Advertisements





 

« Splash In! | Main | On the Cover - January 2012 »
Tuesday
Jan032012

Fairchild Aircraft Corporation: An Extraordinary Company

By Alan Smith

Fairchild C-123 Provider (Photo courtesy of the U.S. Coast Guard)In 1924, a man named Sherman Fairchild decided he wanted to build airplanes. The powered airplane had been introduced by the Wright brothers just 21 years before, aviation had been through the first world war, and a different kind of aircraft design competition had occurred in the demanding field of aerial combat. Racing in time trials had begun in France in 1909, and closed-course air racing had begun in the United States in 1922.

Fairchild decided that he could contribute with aircraft for use by the general public. He was right. One of his first was the Fairchild FC-1, the first private aircraft with a fully enclosed cockpit and a hydraulic landing gear.

During the 1920s Fairchild also set up business in Canada with Fairchild Aircraft Ltd, and supplied several FC (Fairchild cabin) aircraft that contributed to the development of northern Canada and even ventured into Alaska. Most of these were seaplanes that replaced a problematical Curtiss seaplane that developed leaky floats in freezing weather.

Beyond just designing and building airplanes the new private aviation interests might want, Fairchild thought about what the airplane could be used for in a still growing nation. He came up with the idea of using aircraft for aerial photography. The weight of the cameras of those days was great, and the airplane needed to fly steadily and sometimes at high altitudes. In 1930, the U.S government hired Fairchild’s FC-2 to photograph the nation’s land to track soil erosion and its effect.

C-119 Flying Boxcar (Photo courtesy of the U.S. Air Forces)Through the years both the company’s diversity, combined with its impact on the aviation industry became almost incredible. During World War II Fairchild built cargo carriers like the C-82 Packet, a twin-boomed, twin-engine freighter. During the war, Fairchild also supplied the Air Force with the PT-19 and PT-23 as low-wing trainers along with the F-24 four-seater.

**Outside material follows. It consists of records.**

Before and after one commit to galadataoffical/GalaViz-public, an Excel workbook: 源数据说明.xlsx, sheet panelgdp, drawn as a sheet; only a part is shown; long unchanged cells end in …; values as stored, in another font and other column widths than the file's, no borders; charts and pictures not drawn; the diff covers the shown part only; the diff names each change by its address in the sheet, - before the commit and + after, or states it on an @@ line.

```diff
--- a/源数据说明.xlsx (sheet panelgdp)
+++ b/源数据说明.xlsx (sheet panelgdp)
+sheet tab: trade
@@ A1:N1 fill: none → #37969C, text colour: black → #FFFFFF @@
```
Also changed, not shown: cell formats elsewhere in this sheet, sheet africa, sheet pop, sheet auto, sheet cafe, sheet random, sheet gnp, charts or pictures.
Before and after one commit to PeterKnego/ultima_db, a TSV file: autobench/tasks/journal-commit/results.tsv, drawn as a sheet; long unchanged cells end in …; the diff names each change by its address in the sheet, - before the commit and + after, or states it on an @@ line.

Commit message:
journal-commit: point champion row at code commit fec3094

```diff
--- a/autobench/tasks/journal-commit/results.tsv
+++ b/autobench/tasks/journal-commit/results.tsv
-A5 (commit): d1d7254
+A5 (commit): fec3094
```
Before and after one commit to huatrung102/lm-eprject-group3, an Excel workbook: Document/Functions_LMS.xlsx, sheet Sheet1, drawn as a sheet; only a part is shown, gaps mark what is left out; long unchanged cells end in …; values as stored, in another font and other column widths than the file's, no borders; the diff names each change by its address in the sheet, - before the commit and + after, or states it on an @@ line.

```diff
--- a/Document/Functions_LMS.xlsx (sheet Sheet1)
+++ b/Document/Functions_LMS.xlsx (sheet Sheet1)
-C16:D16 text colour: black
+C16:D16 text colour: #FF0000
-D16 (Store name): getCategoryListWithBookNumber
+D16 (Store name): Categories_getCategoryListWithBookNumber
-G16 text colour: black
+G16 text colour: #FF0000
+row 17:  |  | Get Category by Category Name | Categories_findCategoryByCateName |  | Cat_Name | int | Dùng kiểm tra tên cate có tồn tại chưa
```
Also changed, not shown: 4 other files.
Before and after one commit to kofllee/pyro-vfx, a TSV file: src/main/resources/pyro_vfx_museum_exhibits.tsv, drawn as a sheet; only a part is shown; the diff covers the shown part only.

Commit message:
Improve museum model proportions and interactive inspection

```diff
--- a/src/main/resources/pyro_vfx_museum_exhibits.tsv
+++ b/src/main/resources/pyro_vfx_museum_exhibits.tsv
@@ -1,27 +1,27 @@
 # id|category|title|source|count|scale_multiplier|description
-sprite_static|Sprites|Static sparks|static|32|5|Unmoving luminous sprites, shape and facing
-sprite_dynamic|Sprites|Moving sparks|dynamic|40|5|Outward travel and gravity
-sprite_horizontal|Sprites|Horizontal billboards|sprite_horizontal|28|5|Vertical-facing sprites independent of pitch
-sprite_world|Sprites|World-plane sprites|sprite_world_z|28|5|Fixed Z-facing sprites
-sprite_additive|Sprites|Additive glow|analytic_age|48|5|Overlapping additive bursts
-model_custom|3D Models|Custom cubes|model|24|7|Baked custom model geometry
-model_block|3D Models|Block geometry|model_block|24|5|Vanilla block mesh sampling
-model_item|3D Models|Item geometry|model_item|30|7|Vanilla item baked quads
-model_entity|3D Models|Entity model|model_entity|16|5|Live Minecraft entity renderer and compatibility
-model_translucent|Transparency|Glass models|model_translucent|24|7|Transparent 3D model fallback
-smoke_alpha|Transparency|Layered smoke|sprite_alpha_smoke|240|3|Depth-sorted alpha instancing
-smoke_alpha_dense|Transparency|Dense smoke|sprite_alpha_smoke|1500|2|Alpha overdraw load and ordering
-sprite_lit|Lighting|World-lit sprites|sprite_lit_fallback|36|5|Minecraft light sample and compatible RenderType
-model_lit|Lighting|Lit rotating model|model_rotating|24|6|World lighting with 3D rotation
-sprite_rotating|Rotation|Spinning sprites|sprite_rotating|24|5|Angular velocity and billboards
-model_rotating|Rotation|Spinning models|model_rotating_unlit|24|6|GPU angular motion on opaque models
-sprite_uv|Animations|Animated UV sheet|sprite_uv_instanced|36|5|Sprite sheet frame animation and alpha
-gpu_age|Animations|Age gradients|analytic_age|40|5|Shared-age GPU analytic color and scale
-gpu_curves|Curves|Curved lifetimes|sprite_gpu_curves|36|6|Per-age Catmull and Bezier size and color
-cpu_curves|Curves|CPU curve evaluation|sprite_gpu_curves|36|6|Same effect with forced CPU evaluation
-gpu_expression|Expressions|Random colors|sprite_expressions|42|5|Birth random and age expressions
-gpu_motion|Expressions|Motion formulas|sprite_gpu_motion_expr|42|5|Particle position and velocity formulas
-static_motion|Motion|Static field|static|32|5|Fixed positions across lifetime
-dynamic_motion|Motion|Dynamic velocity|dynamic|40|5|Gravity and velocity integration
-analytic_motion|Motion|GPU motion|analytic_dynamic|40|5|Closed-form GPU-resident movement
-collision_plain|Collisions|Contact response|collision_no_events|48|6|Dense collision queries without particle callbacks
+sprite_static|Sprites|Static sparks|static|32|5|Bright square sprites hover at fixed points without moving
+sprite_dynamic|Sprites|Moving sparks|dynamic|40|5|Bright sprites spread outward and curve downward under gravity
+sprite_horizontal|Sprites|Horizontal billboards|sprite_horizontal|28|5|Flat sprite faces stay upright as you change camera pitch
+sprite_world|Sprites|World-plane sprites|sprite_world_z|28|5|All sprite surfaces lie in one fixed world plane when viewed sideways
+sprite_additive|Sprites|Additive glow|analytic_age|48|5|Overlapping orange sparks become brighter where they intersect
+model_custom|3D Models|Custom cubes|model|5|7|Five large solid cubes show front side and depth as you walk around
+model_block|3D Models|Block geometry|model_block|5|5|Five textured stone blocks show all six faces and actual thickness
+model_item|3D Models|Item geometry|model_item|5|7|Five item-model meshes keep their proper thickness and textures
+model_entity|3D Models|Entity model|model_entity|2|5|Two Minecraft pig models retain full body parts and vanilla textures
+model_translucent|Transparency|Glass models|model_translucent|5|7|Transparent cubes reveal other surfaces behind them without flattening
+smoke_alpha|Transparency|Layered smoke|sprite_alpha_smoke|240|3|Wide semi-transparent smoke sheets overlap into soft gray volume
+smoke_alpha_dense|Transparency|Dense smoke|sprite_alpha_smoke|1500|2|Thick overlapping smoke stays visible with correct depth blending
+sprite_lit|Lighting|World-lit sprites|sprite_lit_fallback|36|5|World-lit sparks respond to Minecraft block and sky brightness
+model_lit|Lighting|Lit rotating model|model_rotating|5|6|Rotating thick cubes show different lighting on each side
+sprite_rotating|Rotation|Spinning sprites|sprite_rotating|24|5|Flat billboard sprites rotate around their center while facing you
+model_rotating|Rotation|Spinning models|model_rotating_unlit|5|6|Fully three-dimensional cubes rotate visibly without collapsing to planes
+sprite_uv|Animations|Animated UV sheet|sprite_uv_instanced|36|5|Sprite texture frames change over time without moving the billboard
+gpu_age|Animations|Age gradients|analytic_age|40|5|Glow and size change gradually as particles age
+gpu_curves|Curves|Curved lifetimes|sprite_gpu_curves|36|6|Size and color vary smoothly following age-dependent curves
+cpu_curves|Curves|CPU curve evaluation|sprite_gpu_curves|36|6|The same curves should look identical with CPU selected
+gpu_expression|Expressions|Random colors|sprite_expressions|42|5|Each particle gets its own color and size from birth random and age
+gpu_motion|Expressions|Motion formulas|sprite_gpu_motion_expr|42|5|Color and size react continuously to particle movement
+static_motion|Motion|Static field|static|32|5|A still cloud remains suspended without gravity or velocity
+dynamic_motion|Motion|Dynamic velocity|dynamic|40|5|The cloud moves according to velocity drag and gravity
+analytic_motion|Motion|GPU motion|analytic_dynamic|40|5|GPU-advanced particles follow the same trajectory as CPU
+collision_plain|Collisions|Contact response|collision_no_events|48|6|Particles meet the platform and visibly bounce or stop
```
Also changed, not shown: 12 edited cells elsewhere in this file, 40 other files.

After the war, Fairchild began a relationship with Boeing that extended into the 1980s, building fuselages and wing panels for B-52 bombers, and later wing and tail surfaces for the 747 and 757. They also built tail surfaces for the F-4 Phantom. More diversity included acquiring the rights to the light, twin-engine, high-wing transport Fokker Friendship and building it here as the Fairchild F-27. Stepping back a few years, the company acquired Republic Aviation in 1965 and produced the A-10 The beginning of the FC-71 Seaplane (Photo courtesy of the Western Canada Air Museum)Thunderbolt, a twin-jet military aircraft nicknamed the “Warthog.”

Finally Sherman Fairchild’s life came to an end, and in 1971 the company’s name was changed to Fairchild Industries.

An attempt was made to provide the USAF with a new jet trainer designated the T-34 but, because of performance problems, it was not accepted. Then in 1984, aircraft production at Hagerstown, Md. finally ceased. The company continued as a subcontractor and management got interested in the German Dornier Company and their small jet transport. In 1996, Fairchild acquired the assets of Dorrnier and became Fairchild Dornier. In 1999, the German insurance company Allianz acquired Fairchild along with an American investment advisory firm for $1.2 billion. But the company would not be gone from home for long. In 2003 the Fairchild assets were acquired by M7 Aerospace and the company was reestablished in San Antonio, Texas.

It’s obvious that Sherman Fairchild not only had talent in early aircraft design but a creative business mind, The result was not only new and inventive aircraft, but workable business coalitions. We can only be happy that he was among us for nearly 40 years. 

 

 

 

PrintView Printer Friendly Version

EmailEmail Article to Friend

Reader Comments (1)

Really great information.

January 6, 2018 | Unregistered CommenterMichael Edward Reif

PostPost a New Comment

Enter your information below to add a new comment.

My response is on my own website »
Author Email (optional):
Author URL (optional):
Post:
 
Some HTML allowed: <a href="" title=""> <abbr title=""> <acronym title=""> <b> <blockquote cite=""> <code> <em> <i> <strike> <strong>
Copyright © 2009, In Flight Media. All rights reserved.
This work is licensed under a Creative Commons Attribution-Noncommercial-No Derivative Works 3.0 Unported License.
Creative Commons License

Designed by jbNadler Creative Labs